– Abhishek A Rastogi
Before the implementation of GST, check-post compliance was a peeve for businesses and logistic service providers. Vehicle detention plagued transport of goods, causing frequent disruptions in the free flow of goods across the country. Vehicles were stopped at various check-posts and even by flying squads of the anti-evasion wing for physical verification of documents and compliance with the many formalities under different legal provisions regulating movement of goods. Vehicles were detained under flimsy pretexts, thereby causing loss of time and idling of vehicles. This led to under-utilisation of transport capacity, affected trade adversely and gave rise to numerous tax-disputes. The detentions, for the goods supplier, often resulted in travel across large distances, just to explain minor procedural defects to local officers to get the goods released.
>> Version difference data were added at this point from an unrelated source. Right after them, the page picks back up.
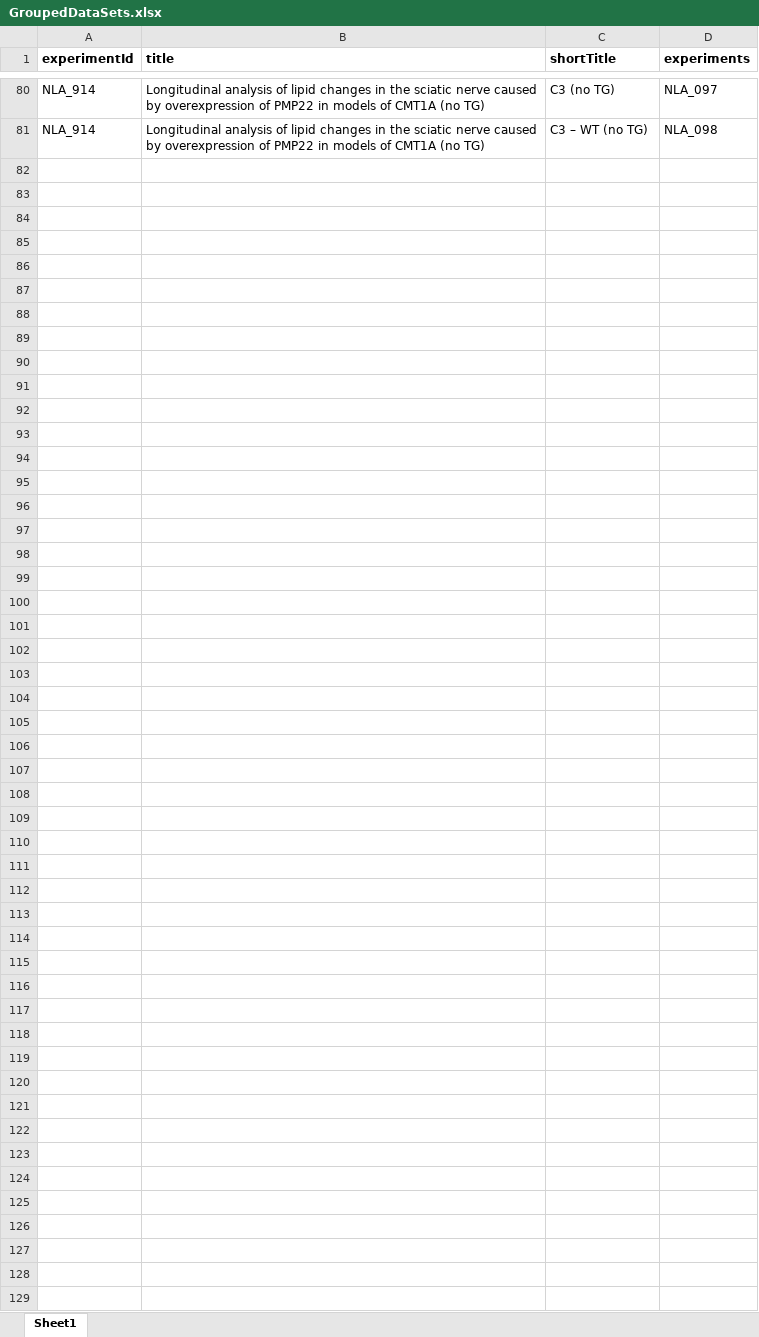
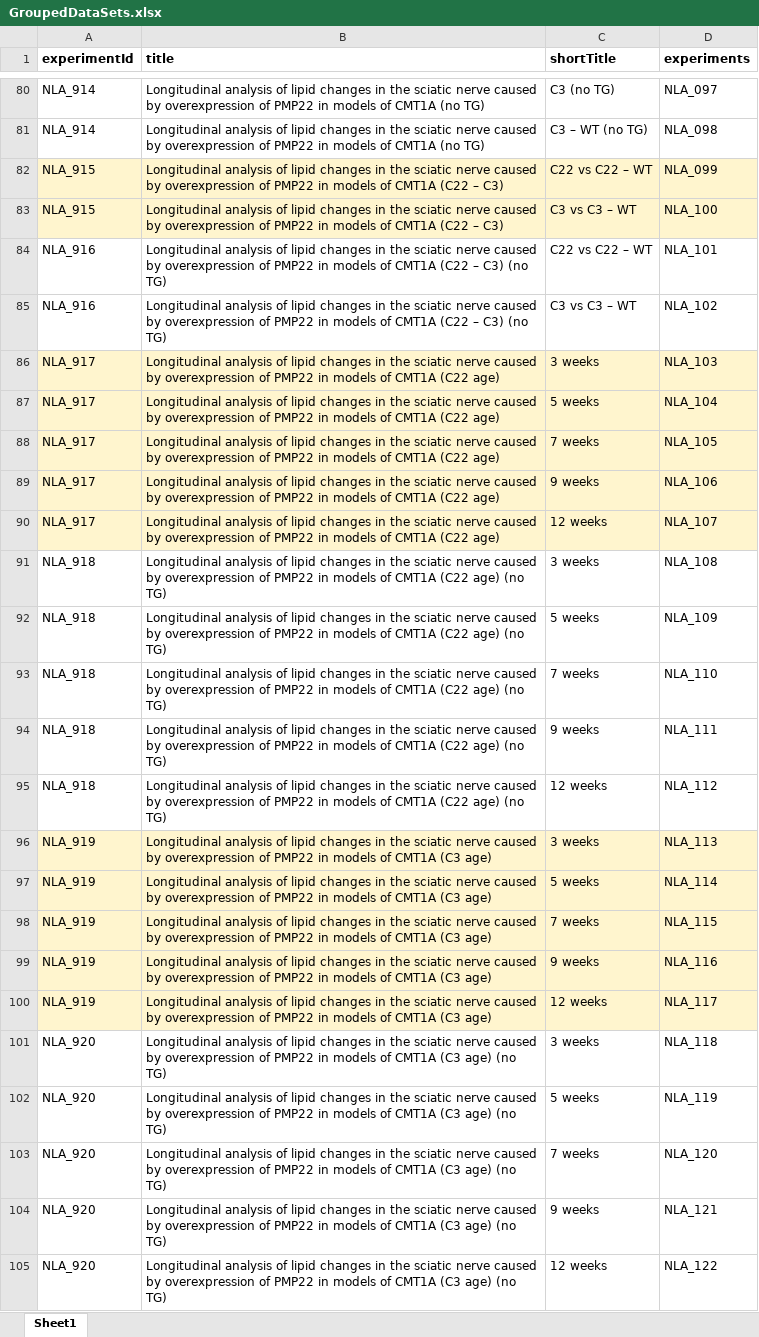
Before and after one commit to CPM-Metabolomics-Lipidomics/soda-light, an Excel workbook: data/Database/GroupedDataSets.xlsx, sheet Sheet1, drawn as a sheet; only a part is shown, gaps mark what is left out; values as stored, in another font and other column widths than the file's, no borders; the diff names each change by its address in the sheet, - before the commit and + after, or states it on an @@ line.

```diff
--- a/data/Database/GroupedDataSets.xlsx (sheet Sheet1)
+++ b/data/Database/GroupedDataSets.xlsx (sheet Sheet1)
+row 82: NLA_915 | Longitudinal analysis of lipid changes in the sciatic nerve caused by overexpression of PMP22 in models of CMT1A (C22 – C3) | C22 vs C22 – WT | NLA_099
+row 83: NLA_915 | Longitudinal analysis of lipid changes in the sciatic nerve caused by overexpression of PMP22 in models of CMT1A (C22 – C3) | C3 vs C3 – WT | NLA_100
+row 84: NLA_916 | Longitudinal analysis of lipid changes in the sciatic nerve caused by overexpression of PMP22 in models of CMT1A (C22 – C3) (no TG) | C22 vs C22 – WT | NLA_101
+row 85: NLA_916 | Longitudinal analysis of lipid changes in the sciatic nerve caused by overexpression of PMP22 in models of CMT1A (C22 – C3) (no TG) | C3 vs C3 – WT | NLA_102
+row 86: NLA_917 | Longitudinal analysis of lipid changes in the sciatic nerve caused by overexpression of PMP22 in models of CMT1A (C22 age) | 3 weeks | NLA_103
+row 87: NLA_917 | Longitudinal analysis of lipid changes in the sciatic nerve caused by overexpression of PMP22 in models of CMT1A (C22 age) | 5 weeks | NLA_104
+row 88: NLA_917 | Longitudinal analysis of lipid changes in the sciatic nerve caused by overexpression of PMP22 in models of CMT1A (C22 age) | 7 weeks | NLA_105
+row 89: NLA_917 | Longitudinal analysis of lipid changes in the sciatic nerve caused by overexpression of PMP22 in models of CMT1A (C22 age) | 9 weeks | NLA_106
+row 90: NLA_917 | Longitudinal analysis of lipid changes in the sciatic nerve caused by overexpression of PMP22 in models of CMT1A (C22 age) | 12 weeks | NLA_107
+row 91: NLA_918 | Longitudinal analysis of lipid changes in the sciatic nerve caused by overexpression of PMP22 in models of CMT1A (C22 age) (no TG) | 3 weeks | NLA_108
+row 92: NLA_918 | Longitudinal analysis of lipid changes in the sciatic nerve caused by overexpression of PMP22 in models of CMT1A (C22 age) (no TG) | 5 weeks | NLA_109
+row 93: NLA_918 | Longitudinal analysis of lipid changes in the sciatic nerve caused by overexpression of PMP22 in models of CMT1A (C22 age) (no TG) | 7 weeks | NLA_110
+row 94: NLA_918 | Longitudinal analysis of lipid changes in the sciatic nerve caused by overexpression of PMP22 in models of CMT1A (C22 age) (no TG) | 9 weeks | NLA_111
+row 95: NLA_918 | Longitudinal analysis of lipid changes in the sciatic nerve caused by overexpression of PMP22 in models of CMT1A (C22 age) (no TG) | 12 weeks | NLA_112
+row 96: NLA_919 | Longitudinal analysis of lipid changes in the sciatic nerve caused by overexpression of PMP22 in models of CMT1A (C3 age) | 3 weeks | NLA_113
+row 97: NLA_919 | Longitudinal analysis of lipid changes in the sciatic nerve caused by overexpression of PMP22 in models of CMT1A (C3 age) | 5 weeks | NLA_114
+row 98: NLA_919 | Longitudinal analysis of lipid changes in the sciatic nerve caused by overexpression of PMP22 in models of CMT1A (C3 age) | 7 weeks | NLA_115
+row 99: NLA_919 | Longitudinal analysis of lipid changes in the sciatic nerve caused by overexpression of PMP22 in models of CMT1A (C3 age) | 9 weeks | NLA_116
+row 100: NLA_919 | Longitudinal analysis of lipid changes in the sciatic nerve caused by overexpression of PMP22 in models of CMT1A (C3 age) | 12 weeks | NLA_117
+row 101: NLA_920 | Longitudinal analysis of lipid changes in the sciatic nerve caused by overexpression of PMP22 in models of CMT1A (C3 age) (no TG) | 3 weeks | NLA_118
+row 102: NLA_920 | Longitudinal analysis of lipid changes in the sciatic nerve caused by overexpression of PMP22 in models of CMT1A (C3 age) (no TG) | 5 weeks | NLA_119
+row 103: NLA_920 | Longitudinal analysis of lipid changes in the sciatic nerve caused by overexpression of PMP22 in models of CMT1A (C3 age) (no TG) | 7 weeks | NLA_120
+row 104: NLA_920 | Longitudinal analysis of lipid changes in the sciatic nerve caused by overexpression of PMP22 in models of CMT1A (C3 age) (no TG) | 9 weeks | NLA_121
+row 105: NLA_920 | Longitudinal analysis of lipid changes in the sciatic nerve caused by overexpression of PMP22 in models of CMT1A (C3 age) (no TG) | 12 weeks | NLA_122
```
Also changed, not shown: data/Database/SampleMasterfile.xlsx.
With the advent of GST, the industry had anticipated an end to this check-post raj, but the news is not very encouraging. The government, under recommendations of the GST Council, imposed a cobbled version of the old check-post regulation in the garb of an Electronic Way Bill (e-way bill)—a compliance requirement wherein the person causing the movement of goods uploads the relevant information prior to the commencement of such movement and generates an e-way bill on the GST portal.
The point of this article is to introspect on the necessity of an e-way bill under the GST regime. If it is to be used as a tool to track movement of goods and check tax evasion, one can argue that the GST Network and the relevant GST provisions already have well-structured mechanisms (such as invoice matching and returns) in place to do the job. If the place of supply can be determined and tax evasion of services can be effectively tracked with the same infrastructure and legal framework in place, one needs to ask whether there is a need for an additional e-way bill burden.
Huge responsibility has been imposed on businesses and transporters for generating/updating an e-way bill. Besides, selected transporters are required to tag vehicles with Radio Frequency Identification Devices (RFID) and map them to their e-way bill. The government would set up a facility to generate and cancel e-way bills through SMS. While these are undoubtedly futuristic initiatives to catapult India into an advanced and digital economy, this should be implemented with ease of availability of necessary infrastructure, including internet connectivity at nominal costs and without burdening the GST portal with such additional compliance requirements. The government should take prompt remedial measures to allay any apprehensions over additional compliance on buyers from unregistered supplies and transport operators. For instance, it will be arduous for transport operators to provide vehicle number and driver information while generating an e-waybill in advance, as these are usually decided at the last minute and are heavily dependent on availability. Questions are raised on the need to terminate and generate a new e-way bill in case an order for delivery is cancelled in-transit.
Generation of e-way bills for exempted supplies, non-GST supplies and exports is certainly an additional burden in unwanted situations. While the provisions list items which are excluded from this compliance burden, there should be a clear provision to keep goods such as petroleum products and alcoholic liquor out of the e-way bill compliance till these goods remain outside the ambit of GST. While a plain reading of the provisions suggests that the government has powers to notify e-way bill requirement on movement of goods in relation to a “supply” or “other than supplies”, it would have been prudent to use the term “taxable supplies” instead of keeping the lettering of the provisions open to interpretation.
Besides, brainstorming is required on aspects such as furnishing a plethora of details, the requirements of physical verification of conveyance, of e-way bill for intra-state movements and the setting up of a practical pecuniary threshold for the generation of e-way bills. While the provisions ensure uniformity across India, industry continues to confront implementation issues. Under these circumstances, the decision of the government to defer pan-India implementation till April 2018 and conduct pilot projects in certain states for identifying teething issues comes across as a wise one. A well-assayed strategy, after duly identifying the possible repercussions would moderate the transitional difficulties so that India can safely foray into a newer path and aid the endeavour of the government to foster ease of doing business in India!